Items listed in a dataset
>>>
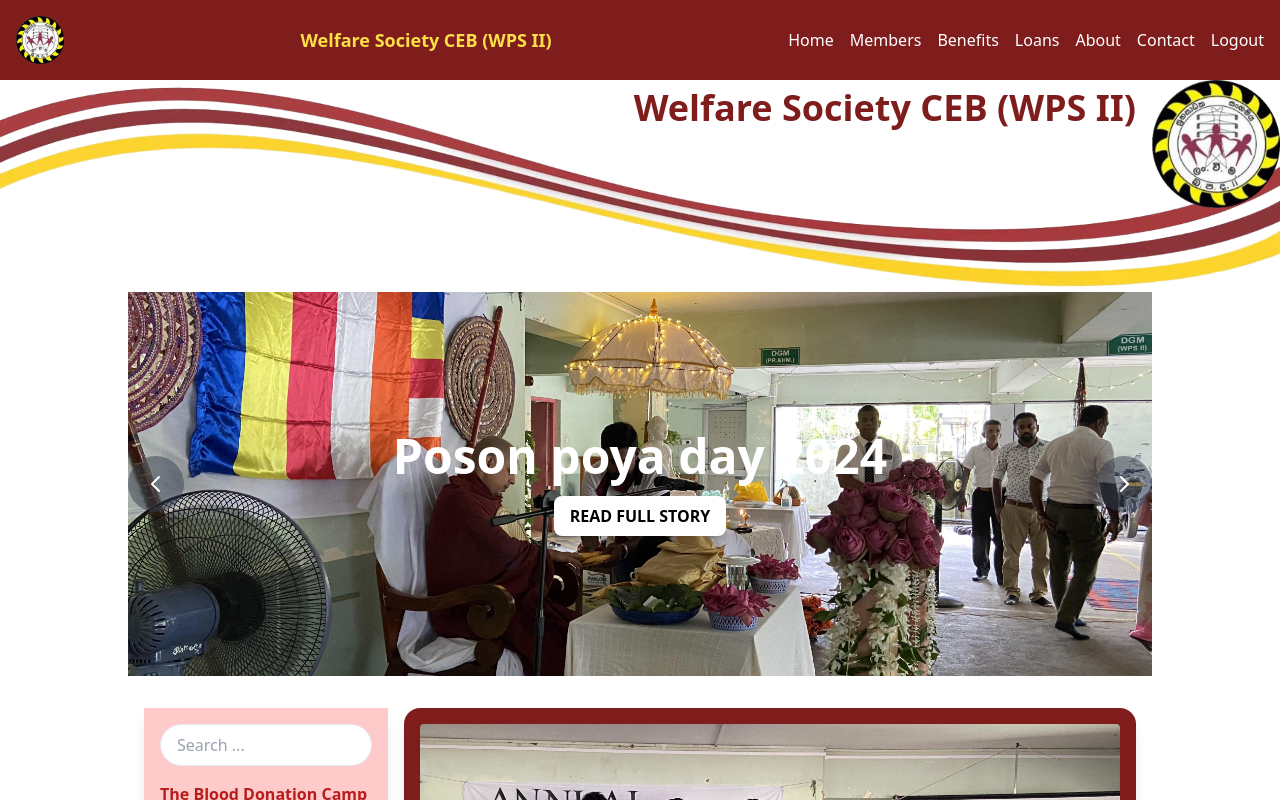
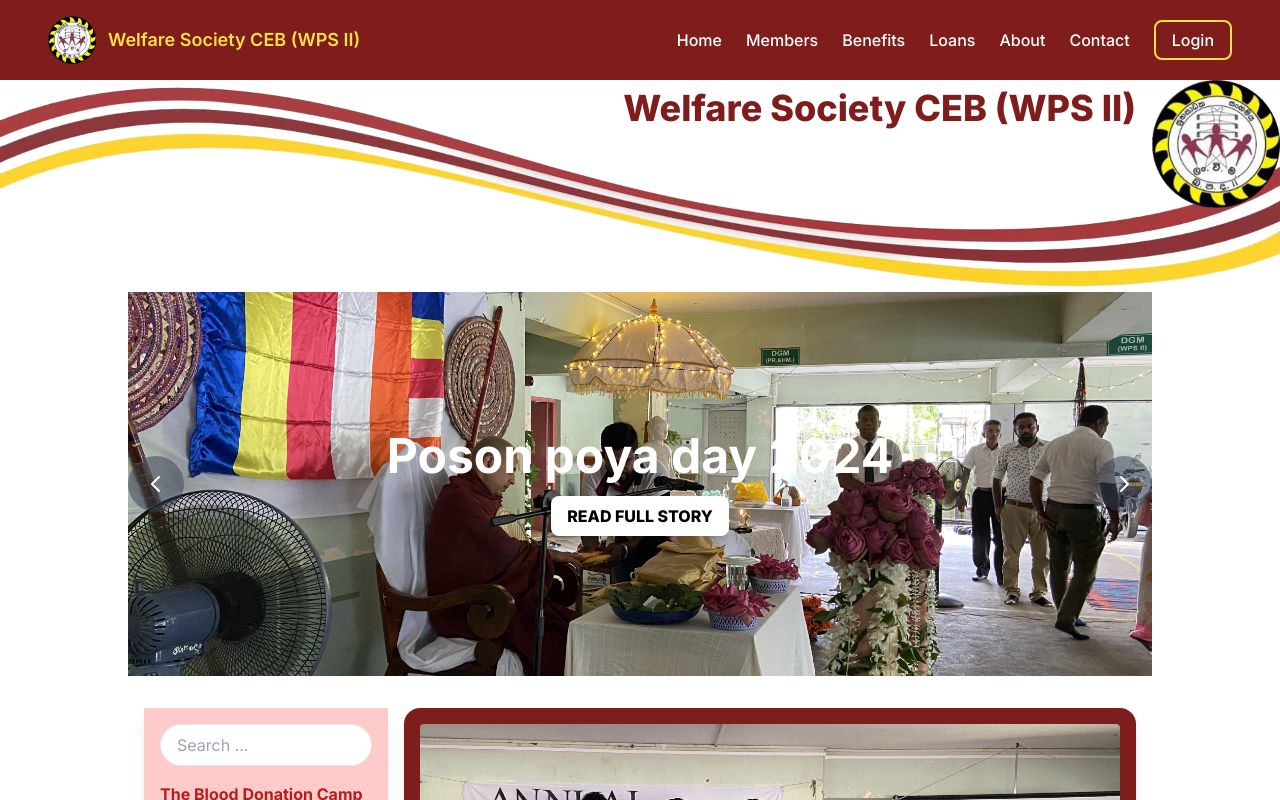
Before and after one commit to ITCEBWPS2/cebWelfareFrontend, a React (Vite) app: page / in a window 1280 px wide. Shown: the top 800 px of the page. Built offline with nearby package versions, Linux system fonts and the light colour scheme.

Commit message:
fix: fix navbar styles

```diff
--- a/src/App.jsx
+++ b/src/App.jsx
@@ -1,85 +1,6 @@
-// import "./App.css";
-// import React from "react";
-// import {
-//   BrowserRouter as Router,
-//   Routes,
-//   Route,
-//   Navigate,
-// } from "react-router-dom";
-// import {
-//   Home,
-//   Benefits,
-//   Contact,
-//   About,
-//   Loans,
-//   Login,
-//   Register,
-//   MemberBenefits,
-//   MemberLoans,
-//   Members,
-//   RegisterMember,
-//   Relatives,
-//   ViewMember,
-//   AdminPanel,
-//   ViewUsers,
-// } from "./pages";
-// import MainLayout from "./components/MainLayout.jsx";
-// import LoanApplication from "./pages/members/LoanApplication.jsx";
-// import LoanApplicationForm from "./components/LoanApplicationForm.jsx";
-// import ProfileCard from "./pages/members/ProfileCard.jsx";
-
-// function App() {
-//   return (
-//     <div className="appBackground">
-//       <Router>
-//         <Routes>
-//           {/* Set Login page as the default */}
-//           <Route path="/" element={<Login />} />
-//           {/* <Route path="/login" element={<Login />} /> */}
-
-//           <Route path="/relatives" element={<Relatives />} />
-//           <Route path="/admin" element={<AdminPanel />} />
-//           <Route path="/viewusers" element={<ViewUsers />} />
-//           <Route
-//             path="*"
-//             element={
-//               <MainLayout>
-//                 <Routes>
-//                   <Route path="/home" element={<Home />} />
-//                   <Route path="/about" element={<About />} />
-//                   <Route path="/benefits" element={<Benefits />} />
-//                   <Route path="/contact" element={<Contact />} />
-//                   <Route path="/loans" element={<Loans />} />
-//                   <Route path="/registermember" element={<RegisterMember />} />
-//                   <Route path="/members" element={<Members />} />
-//                   <Route path="/viewmember" element={<ViewMember />} />
-//                   <Route path="/member/:memberId" element={<ViewMember />} />
-
-//                   <Route
-//                     path="/loanapplicationform"
-//                     element={<LoanApplicationForm />}
-//                   />
-//                   <Route path="/profilecard" element={<ProfileCard />} />
-//                 </Routes>
-//               </MainLayout>
-//             }
-//           />
-//         </Routes>
-//       </Router>
-//     </div>
-//   );
-// }
-
-// export default App;
-
 import "./App.css";
 import React from "react";
-import {
-  BrowserRouter as Router,
-  Routes,
-  Route,
-  Navigate,
-} from "react-router-dom";
+import { BrowserRouter as Router, Routes, Route } from "react-router-dom";
 import {
   Home,
   Benefits,
--- a/src/components/Navbar.jsx
+++ b/src/components/Navbar.jsx
@@ -15,12 +15,17 @@ const Navbar = () => {
 
   return (
     <nav className="bg-red-900 p-4">
-      <div className="container mx-auto flex justify-between items-center">
-        <img src="/Picture2.jpg" alt="CEB Logo" className="h-12 w-12" />
-        <div className="text-yellow-300 text-lg font-semibold">
-          <Link to="/">Welfare Society CEB (WPS II)</Link>
+      <div className="wrapper-nav flex-between">
+        {/* Logo Section */}
+        <div className="flex-center gap-3">
+          <img src="/Picture2.jpg" alt="CEB Logo" className="h-12 w-12" />
+          <div className="text-yellow-300 text-lg font-semibold">
+            <Link to="/">Welfare Society CEB (WPS II)</Link>
+          </div>
         </div>
-        <div className="space-x-4">
+
+        {/* Navigation Links */}
+        <div className="space-x-6 font-medium">
           <Link to="/" className="text-white hover:text-yellow-300">
             Home
           </Link>
@@ -40,11 +45,8 @@ const Navbar = () => {
             Contact
           </Link>
           {/* Logout button */}
-          <button
-            onClick={handleLogout}
-            className="text-white hover:text-yellow-300"
-          >
-            Logout
+          <button onClick={handleLogout} className="button-yellow-outline">
+            Login
           </button>
         </div>
       </div>
--- a/src/index.css
+++ b/src/index.css
@@ -1,3 +1,5 @@
+@import url("https://fonts.googleapis.com/css2?family=Inter:opsz,wght@14..32,100..900&display=swap");
+
 @tailwind base;
 @tailwind components;
 @tailwind utilities;
@@ -5,6 +7,7 @@
 * {
   padding: 0;
   margin: 0;
+  font-family: "Inter", sans-serif;
   scroll-behavior: smooth;
 }
 
@@ -14,12 +17,20 @@
     @apply max-w-7xl mx-auto px-4 sm:px-6 lg:px-8 w-full;
   }
 
+  .wrapper-nav {
+    @apply max-w-[1440px] mx-auto px-4 sm:px-6 lg:px-8 w-full;
+  }
+
   .flex-center {
     @apply flex justify-center items-center;
   }
 
   .flex-between {
     @apply flex justify-between items-center;
+  }
+
+  .button-yellow-outline {
+    @apply text-white px-4 py-1.5 border-2 border-yellow-300 rounded-lg hover:bg-red-700 transition-colors duration-300;
   }
 
   .background {
--- a/src/pages/Home.jsx
+++ b/src/pages/Home.jsx
@@ -1,14 +1,11 @@
-// import { Carousel } from 'bootstrap';
 import React from "react";
 import HorizontalCarousel from "../components/HorizontalCarousel";
 
-const Homepage = () => {
+const Home = () => {
   return (
-    // <div className=" justify-center items-center min-h-screen bg-yellow-50">
     <div>
       <HorizontalCarousel />
-      {/* <div className="bg-gray-100 font-sans min-h-screen"> */}
-      <div className="container mx-auto px-4 py-8">
+      <div className="mx-auto px-4 py-8">
         <div className="flex">
           {/* Left Sidebar */}
           <div className="w-1/4 bg-red-200 p-4 shadow-lg">
@@ -66,4 +63,4 @@ const Homepage = () => {
   );
 };
 
-export default Homepage;
+export default Home;
--- a/src/pages/index.jsx
+++ b/src/pages/index.jsx
@@ -15,8 +15,8 @@ import ViewMember from "./members/ViewMember.jsx";
 import LoanApplication from "./members/LoanApplication.jsx";
 import Carousel from "../components/Carousel.jsx";
 import HorizontalCarousel from "../components/HorizontalCarousel.jsx";
-export { default as AdminPanel } from "./AdminPanel.jsx";
-export { default as ViewUsers } from "./ViewUsers.jsx";
+import AdminPanel from "./AdminPanel.jsx";
+import ViewUsers from "./ViewUsers.jsx";
 
 export {
   Home,
@@ -35,4 +35,6 @@ export {
   RegisterMember,
   Relatives,
   ViewMember,
+  AdminPanel,
+  ViewUsers,
 };
```
Also changed, not shown: src/components/HorizontalCarousel.jsx (+72 -111 lines), src/pages/Home.css (deleted).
<<<
Task instructions:
Return each line above word for word. Skip the pictures.

Result of the task:
Before and after one commit to ITCEBWPS2/cebWelfareFrontend, a React (Vite) app: page / in a window 1280 px wide. Shown: the top 800 px of the page. Built offline with nearby package versions, Linux system fonts and the light colour scheme.

Commit message:
fix: fix navbar styles

```diff
--- a/src/App.jsx
+++ b/src/App.jsx
@@ -1,85 +1,6 @@
-// import "./App.css";
-// import React from "react";
-// import {
-//   BrowserRouter as Router,
-//   Routes,
-//   Route,
-//   Navigate,
-// } from "react-router-dom";
-// import {
-//   Home,
-//   Benefits,
-//   Contact,
-//   About,
-//   Loans,
-//   Login,
-//   Register,
-//   MemberBenefits,
-//   MemberLoans,
-//   Members,
-//   RegisterMember,
-//   Relatives,
-//   ViewMember,
-//   AdminPanel,
-//   ViewUsers,
-// } from "./pages";
-// import MainLayout from "./components/MainLayout.jsx";
-// import LoanApplication from "./pages/members/LoanApplication.jsx";
-// import LoanApplicationForm from "./components/LoanApplicationForm.jsx";
-// import ProfileCard from "./pages/members/ProfileCard.jsx";
-
-// function App() {
-//   return (
-//     <div className="appBackground">
-//       <Router>
-//         <Routes>
-//           {/* Set Login page as the default */}
-//           <Route path="/" element={<Login />} />
-//           {/* <Route path="/login" element={<Login />} /> */}
-
-//           <Route path="/relatives" element={<Relatives />} />
-//           <Route path="/admin" element={<AdminPanel />} />
-//           <Route path="/viewusers" element={<ViewUsers />} />
-//           <Route
-//             path="*"
-//             element={
-//               <MainLayout>
-//                 <Routes>
-//                   <Route path="/home" element={<Home />} />
-//                   <Route path="/about" element={<About />} />
-//                   <Route path="/benefits" element={<Benefits />} />
-//                   <Route path="/contact" element={<Contact />} />
-//                   <Route path="/loans" element={<Loans />} />
-//                   <Route path="/registermember" element={<RegisterMember />} />
-//                   <Route path="/members" element={<Members />} />
-//                   <Route path="/viewmember" element={<ViewMember />} />
-//                   <Route path="/member/:memberId" element={<ViewMember />} />
-
-//                   <Route
-//                     path="/loanapplicationform"
-//                     element={<LoanApplicationForm />}
-//                   />
-//                   <Route path="/profilecard" element={<ProfileCard />} />
-//                 </Routes>
-//               </MainLayout>
-//             }
-//           />
-//         </Routes>
-//       </Router>
-//     </div>
-//   );
-// }
-
-// export default App;
-
 import "./App.css";
 import React from "react";
-import {
-  BrowserRouter as Router,
-  Routes,
-  Route,
-  Navigate,
-} from "react-router-dom";
+import { BrowserRouter as Router, Routes, Route } from "react-router-dom";
 import {
   Home,
   Benefits,
--- a/src/components/Navbar.jsx
+++ b/src/components/Navbar.jsx
@@ -15,12 +15,17 @@ const Navbar = () => {
 
   return (
     <nav className="bg-red-900 p-4">
-      <div className="container mx-auto flex justify-between items-center">
-        <img src="/Picture2.jpg" alt="CEB Logo" className="h-12 w-12" />
-        <div className="text-yellow-300 text-lg font-semibold">
-          <Link to="/">Welfare Society CEB (WPS II)</Link>
+      <div className="wrapper-nav flex-between">
+        {/* Logo Section */}
+        <div className="flex-center gap-3">
+          <img src="/Picture2.jpg" alt="CEB Logo" className="h-12 w-12" />
+          <div className="text-yellow-300 text-lg font-semibold">
+            <Link to="/">Welfare Society CEB (WPS II)</Link>
+          </div>
         </div>
-        <div className="space-x-4">
+
+        {/* Navigation Links */}
+        <div className="space-x-6 font-medium">
           <Link to="/" className="text-white hover:text-yellow-300">
             Home
           </Link>
@@ -40,11 +45,8 @@ const Navbar = () => {
             Contact
           </Link>
           {/* Logout button */}
-          <button
-            onClick={handleLogout}
-            className="text-white hover:text-yellow-300"
-          >
-            Logout
+          <button onClick={handleLogout} className="button-yellow-outline">
+            Login
           </button>
         </div>
       </div>
--- a/src/index.css
+++ b/src/index.css
@@ -1,3 +1,5 @@
+@import url("https://fonts.googleapis.com/css2?family=Inter:opsz,wght@14..32,100..900&display=swap");
+
 @tailwind base;
 @tailwind components;
 @tailwind utilities;
@@ -5,6 +7,7 @@
 * {
   padding: 0;
   margin: 0;
+  font-family: "Inter", sans-serif;
   scroll-behavior: smooth;
 }
 
@@ -14,12 +17,20 @@
     @apply max-w-7xl mx-auto px-4 sm:px-6 lg:px-8 w-full;
   }
 
+  .wrapper-nav {
+    @apply max-w-[1440px] mx-auto px-4 sm:px-6 lg:px-8 w-full;
+  }
+
   .flex-center {
     @apply flex justify-center items-center;
   }
 
   .flex-between {
     @apply flex justify-between items-center;
+  }
+
+  .button-yellow-outline {
+    @apply text-white px-4 py-1.5 border-2 border-yellow-300 rounded-lg hover:bg-red-700 transition-colors duration-300;
   }
 
   .background {
--- a/src/pages/Home.jsx
+++ b/src/pages/Home.jsx
@@ -1,14 +1,11 @@
-// import { Carousel } from 'bootstrap';
 import React from "react";
 import HorizontalCarousel from "../components/HorizontalCarousel";
 
-const Homepage = () => {
+const Home = () => {
   return (
-    // <div className=" justify-center items-center min-h-screen bg-yellow-50">
     <div>
       <HorizontalCarousel />
-      {/* <div className="bg-gray-100 font-sans min-h-screen"> */}
-      <div className="container mx-auto px-4 py-8">
+      <div className="mx-auto px-4 py-8">
         <div className="flex">
           {/* Left Sidebar */}
           <div className="w-1/4 bg-red-200 p-4 shadow-lg">
@@ -66,4 +63,4 @@ const Homepage = () => {
   );
 };
 
-export default Homepage;
+export default Home;
--- a/src/pages/index.jsx
+++ b/src/pages/index.jsx
@@ -15,8 +15,8 @@ import ViewMember from "./members/ViewMember.jsx";
 import LoanApplication from "./members/LoanApplication.jsx";
 import Carousel from "../components/Carousel.jsx";
 import HorizontalCarousel from "../components/HorizontalCarousel.jsx";
-export { default as AdminPanel } from "./AdminPanel.jsx";
-export { default as ViewUsers } from "./ViewUsers.jsx";
+import AdminPanel from "./AdminPanel.jsx";
+import ViewUsers from "./ViewUsers.jsx";
 
 export {
   Home,
@@ -35,4 +35,6 @@ export {
   RegisterMember,
   Relatives,
   ViewMember,
+  AdminPanel,
+  ViewUsers,
 };
```
Also changed, not shown: src/components/HorizontalCarousel.jsx (+72 -111 lines), src/pages/Home.css (deleted).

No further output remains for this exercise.